** Data provided **
=== Section Start ===

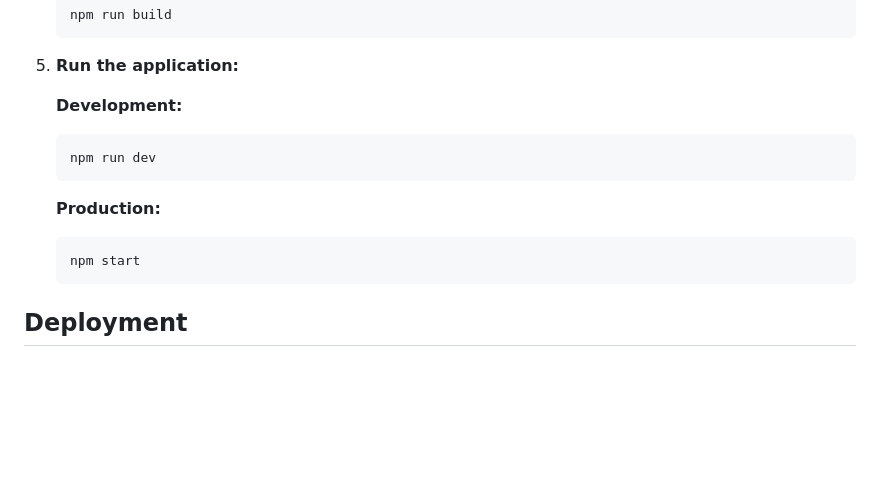
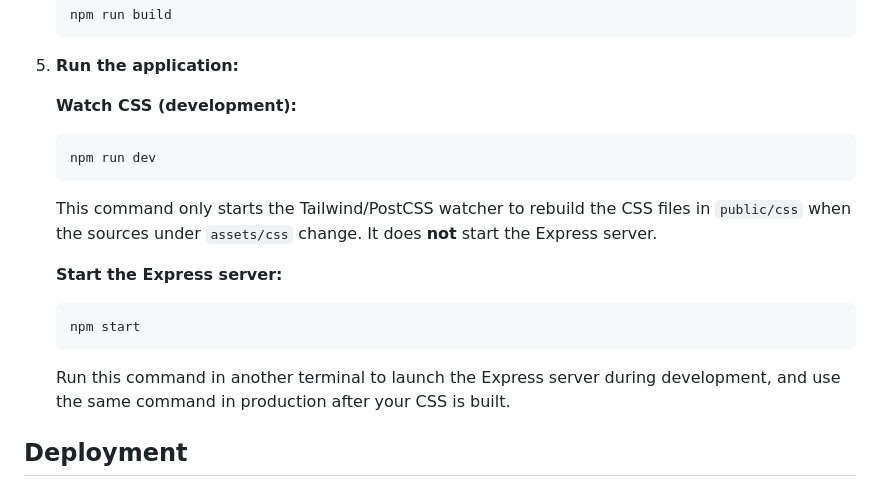
Before and after one commit to reneguzman7/SGBS-SS, a Markdown page: README.md, the part around the change. Drawn GitHub-style; blank space fills up the shorter version.

Commit message:
Clarify dev workflow

````diff
--- a/README.md
+++ b/README.md
@@ -56,17 +56,25 @@ The backend is built with Node.js and Express.js, with PostgreSQL as the databas
 
 5.  **Run the application:**
 
-    **Development:**
+    **Watch CSS (development):**
 
     ```bash
     npm run dev
     ```
 
-    **Production:**
+    This command only starts the Tailwind/PostCSS watcher to rebuild the CSS
+    files in `public/css` when the sources under `assets/css` change. It does
+    **not** start the Express server.
+
+    **Start the Express server:**
 
     ```bash
     npm start
     ```
+
+    Run this command in another terminal to launch the Express server during
+    development, and use the same command in production after your CSS is
+    built.
 
 ## Deployment
 
````
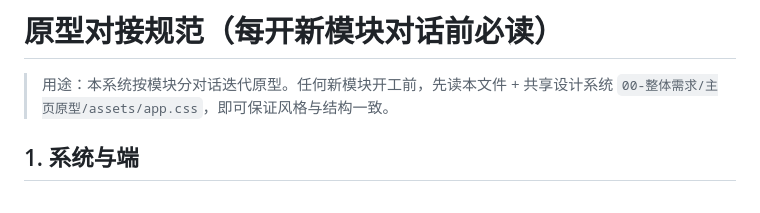
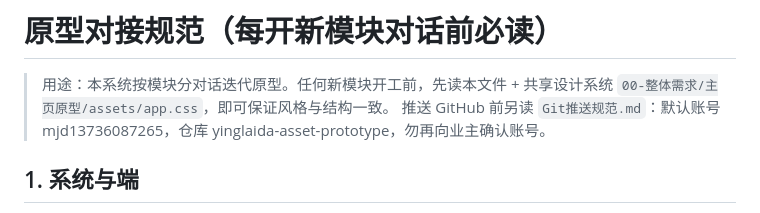
Before and after one commit to mjd13736087265/yinglaida-asset-prototype, a Markdown page: 原型对接规范.md, the part around the change. Rendered like a GitHub page.

Commit message:
规范：新增 Git推送规范（默认账号 mjd13736087265 勿再确认）+ 对接规范引用推送规范

```diff
--- a/原型对接规范.md
+++ b/原型对接规范.md
@@ -1,6 +1,7 @@
 # 原型对接规范（每开新模块对话前必读）
 
 > 用途：本系统按模块分对话迭代原型。任何新模块开工前，先读本文件 + 共享设计系统 `00-整体需求/主页原型/assets/app.css`，即可保证风格与结构一致。
+> 推送 GitHub 前另读 `Git推送规范.md`：默认账号 mjd13736087265，仓库 yinglaida-asset-prototype，勿再向业主确认账号。
 
 ## 1. 系统与端
 
```
Also changed, not shown: Git推送规范.md (added, +36 -0 lines).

=== Section End ===

** Directions **
Would you return the whole listing above exactly as written, skipping any image?

** Answer to this problem **
Before and after one commit to reneguzman7/SGBS-SS, a Markdown page: README.md, the part around the change. Drawn GitHub-style; blank space fills up the shorter version.

Commit message:
Clarify dev workflow

````diff
--- a/README.md
+++ b/README.md
@@ -56,17 +56,25 @@ The backend is built with Node.js and Express.js, with PostgreSQL as the databas
 
 5.  **Run the application:**
 
-    **Development:**
+    **Watch CSS (development):**
 
     ```bash
     npm run dev
     ```
 
-    **Production:**
+    This command only starts the Tailwind/PostCSS watcher to rebuild the CSS
+    files in `public/css` when the sources under `assets/css` change. It does
+    **not** start the Express server.
+
+    **Start the Express server:**
 
     ```bash
     npm start
     ```
+
+    Run this command in another terminal to launch the Express server during
+    development, and use the same command in production after your CSS is
+    built.
 
 ## Deployment
 
````
Before and after one commit to mjd13736087265/yinglaida-asset-prototype, a Markdown page: 原型对接规范.md, the part around the change. Rendered like a GitHub page.

Commit message:
规范：新增 Git推送规范（默认账号 mjd13736087265 勿再确认）+ 对接规范引用推送规范

```diff
--- a/原型对接规范.md
+++ b/原型对接规范.md
@@ -1,6 +1,7 @@
 # 原型对接规范（每开新模块对话前必读）
 
 > 用途：本系统按模块分对话迭代原型。任何新模块开工前，先读本文件 + 共享设计系统 `00-整体需求/主页原型/assets/app.css`，即可保证风格与结构一致。
+> 推送 GitHub 前另读 `Git推送规范.md`：默认账号 mjd13736087265，仓库 yinglaida-asset-prototype，勿再向业主确认账号。
 
 ## 1. 系统与端
 
```
Also changed, not shown: Git推送规范.md (added, +36 -0 lines).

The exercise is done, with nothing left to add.